The Three Anti-Aging Ingredients That REALLY Work
You don't need a chemistry degree to figure out what skin-care products are right for you.
"Between all the ads that claim the latest skin-care miracles, and the hundreds of products at the mall skin-care counter, people really need some guidance about what they need and what actually works," says Angie Wick, aesthetician at UW Health Transformations.
Wick says research has shown that there are three substances that can actually protect against, or repair, signs of aging.
Retin A (Vitamin A) or Retinol (Vitamin A Derivative)
"Skin-cell turnover is an important process in skin care," says Wick. "Vitamin A is a tried and true ingredient that exfoliates the skin."
Wick recommends using a pea-sized amount because putting more than that on skin can cause redness and peeling.
Topical Vitamin C
Wick says vitamin C is an antioxidant that stimulates collagen production and minimizes fine lines and wrinkles when applied topically.
"Vitamin C can be unstable and lose its effectiveness quickly," says Wick. She says to look for the stable form of vitamin C, L-ascorbic acid.

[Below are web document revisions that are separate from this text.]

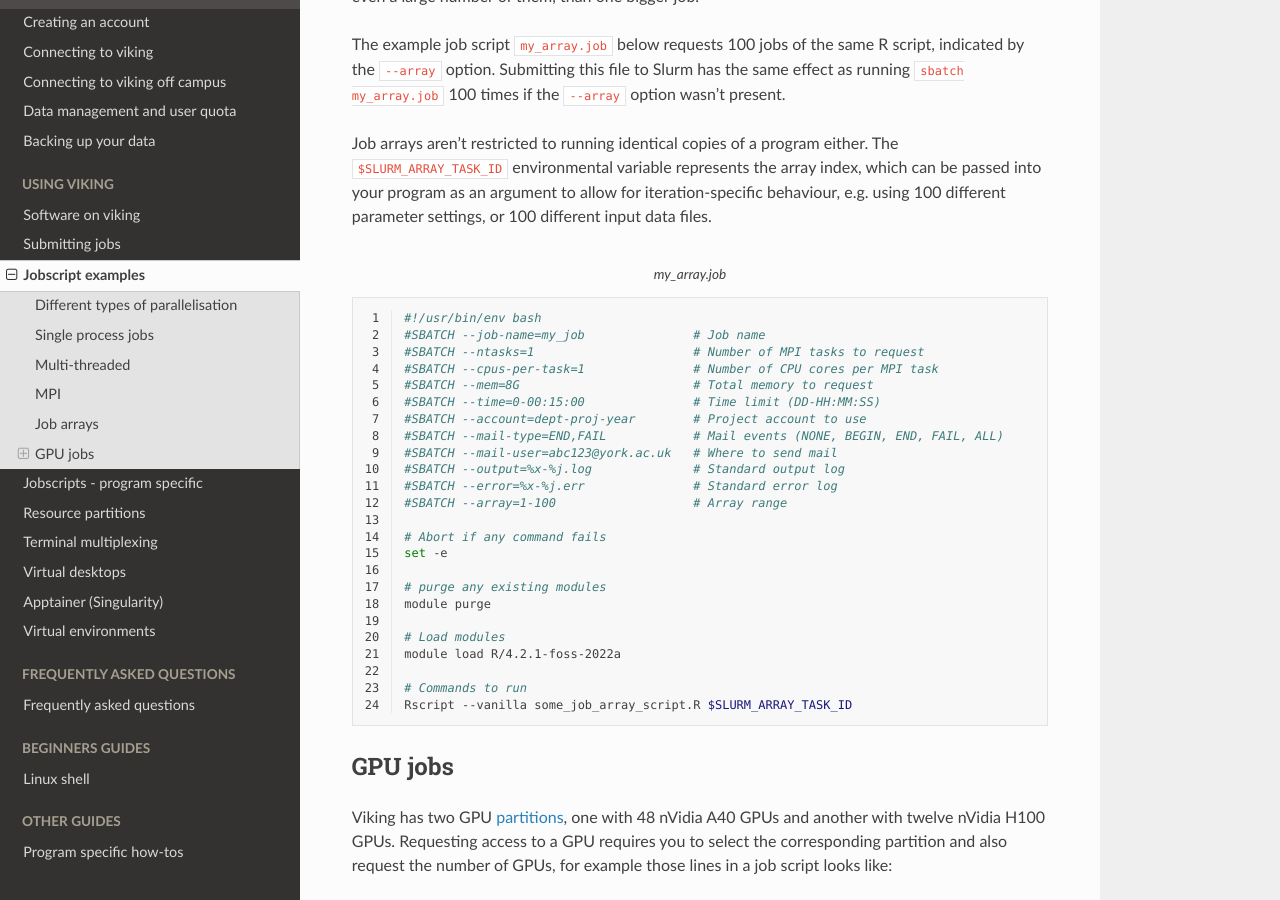
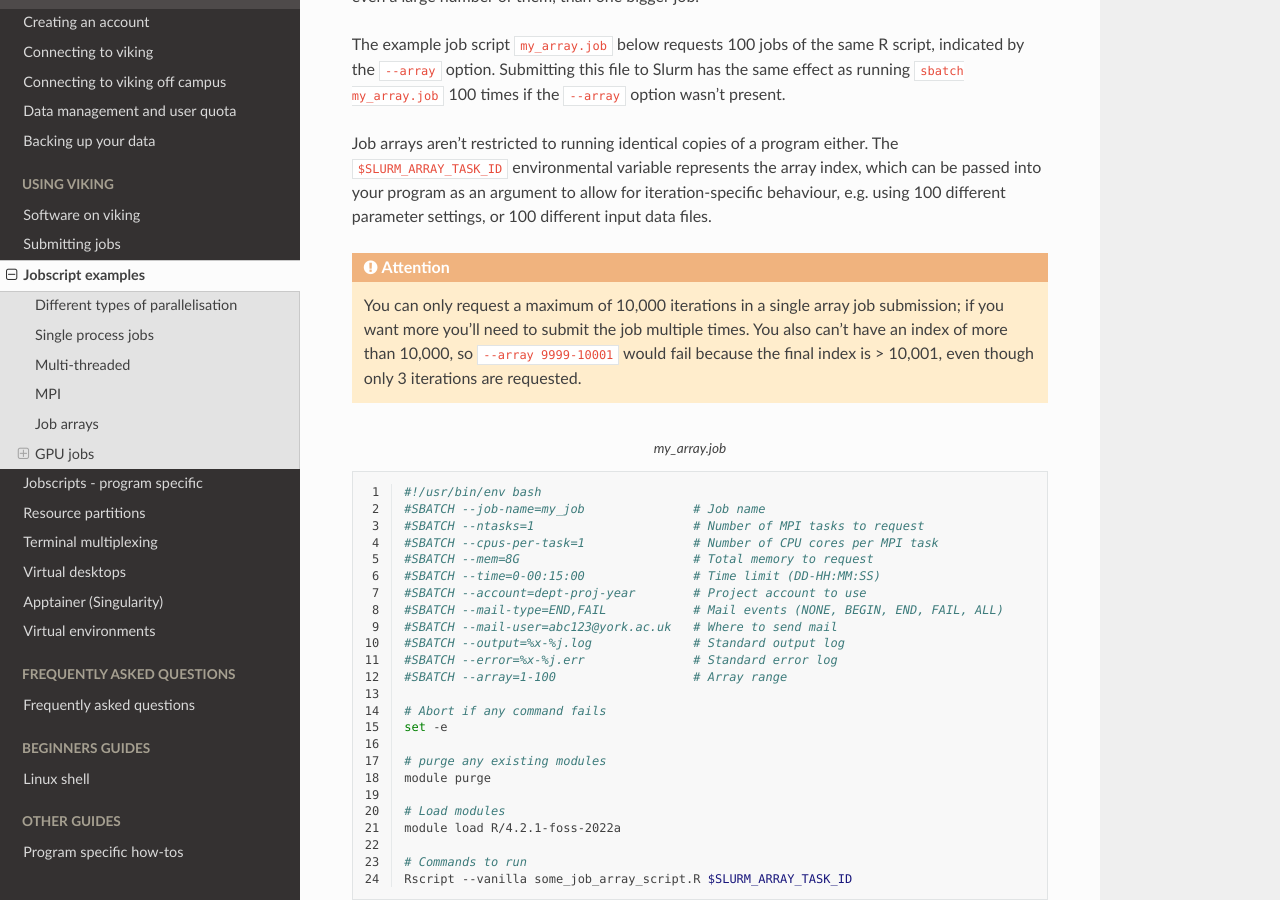
Before and after one commit to university-of-york/research-it-documentation, a Sphinx documentation site: the page built from docs/source/using_viking/jobscript_examples.rst, in a window 1280 px wide and 900 px high, scrolled down 2730 px. Built offline with Sphinx 7.4.7 and the Read the Docs theme 2.0.0, drawn with Linux system fonts in a browser that asks for light colours.

Commit message:
Added mention of maximum array job size

```diff
--- a/docs/source/using_viking/jobscript_examples.rst
+++ b/docs/source/using_viking/jobscript_examples.rst
@@ -143,6 +143,11 @@
 Job arrays aren't restricted to running identical copies of a program either.
 The ``$SLURM_ARRAY_TASK_ID`` environmental variable represents the array index, which can be passed into your program as an argument to allow for iteration-specific behaviour, e.g. using 100 different parameter settings, or 100 different input data files.
 
+.. attention::
+
+    You can only request a maximum of 10,000 iterations in a single array job submission; if you want more you'll need to submit the job multiple times.
+    You also can't have an index of more than 10,000, so ``--array 9999-10001`` would fail because the final index is > 10,001, even though only 3 iterations are requested.
+
 .. code-block:: bash
     :caption: my_array.job
     :linenos:
```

Growth factor, a naturally occurring substance, can increase collagen production. It maintains the structure of connective tissue and plays a role in wound healing. Wick says there are very few commercially available skin-care products with growth factor, but there are products in development.
What claim is really bogus? Wick says products touting collagen--a structural protein in the skin--to be applied topically are completely ineffective, for the simple reason that the collagen molecule is too large to penetrate human skin.
Typically, skin-care products sold at medical practices have more potent and effective ingredients compared to those sold in department stores. Wick says the stronger products have slightly higher prices but the costs are competitive with what's sold in department stores.
Source: University of Wisconsin Hospital and Clinics